## ABOUT THIS TASK
When "addaction" occurs in a line of the material, copy that line.

## EXERCISE INPUTS
===

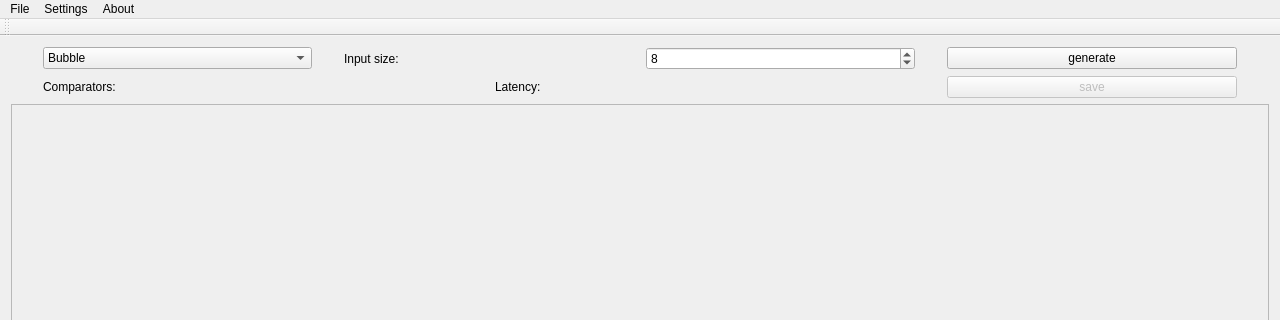
The window that Sorting-Network-Maker/ui/sorting_network_maker.ui (NIC0NIC0NI/QT-gui-toys) describes before a commit, drawn with Qt 5; both pictures show x 0 to 1280 and y 0 to 320 of the 1280 by 720 pixel window.
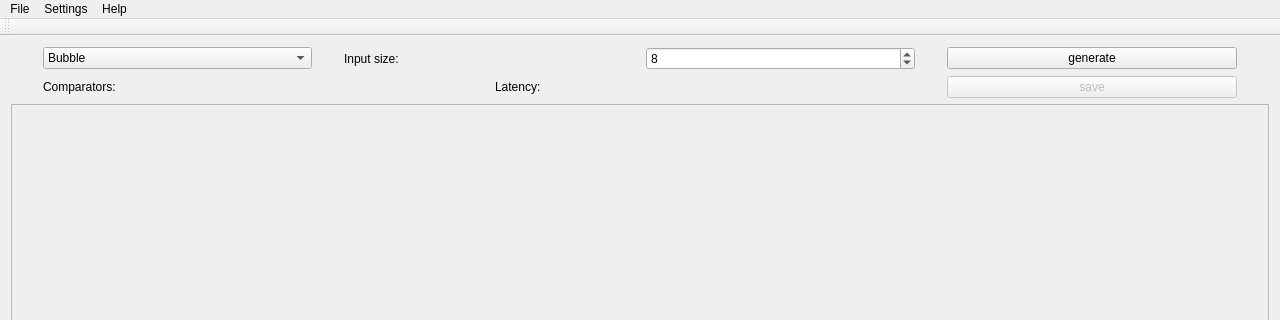
The same window after the commit. Icons and pictures are not drawn.

The edit to the form file:
```diff
--- a/Sorting-Network-Maker/ui/sorting_network_maker.ui
+++ b/Sorting-Network-Maker/ui/sorting_network_maker.ui
@@ -302,9 +302,9 @@
     <addaction name="separator"/>
     <addaction name="actionExit"/>
    </widget>
-   <widget class="QMenu" name="menuAbout">
+   <widget class="QMenu" name="menuHelp">
     <property name="title">
-     <string>About</string>
+     <string>Help</string>
     </property>
     <addaction name="actionAbout"/>
     <addaction name="actionQt"/>
@@ -334,7 +334,7 @@
    </widget>
    <addaction name="menuFile"/>
    <addaction name="menuSettings"/>
-   <addaction name="menuAbout"/>
+   <addaction name="menuHelp"/>
   </widget>
   <widget class="QToolBar" name="mainToolBar">
    <attribute name="toolBarArea">
```
Left out of the diff: 71 changed lines with no effect on the pictures.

===

## RESULT
     <addaction name="separator"/>
     <addaction name="actionExit"/>
     <addaction name="actionAbout"/>
     <addaction name="actionQt"/>
    <addaction name="menuFile"/>
    <addaction name="menuSettings"/>
-   <addaction name="menuAbout"/>
+   <addaction name="menuHelp"/>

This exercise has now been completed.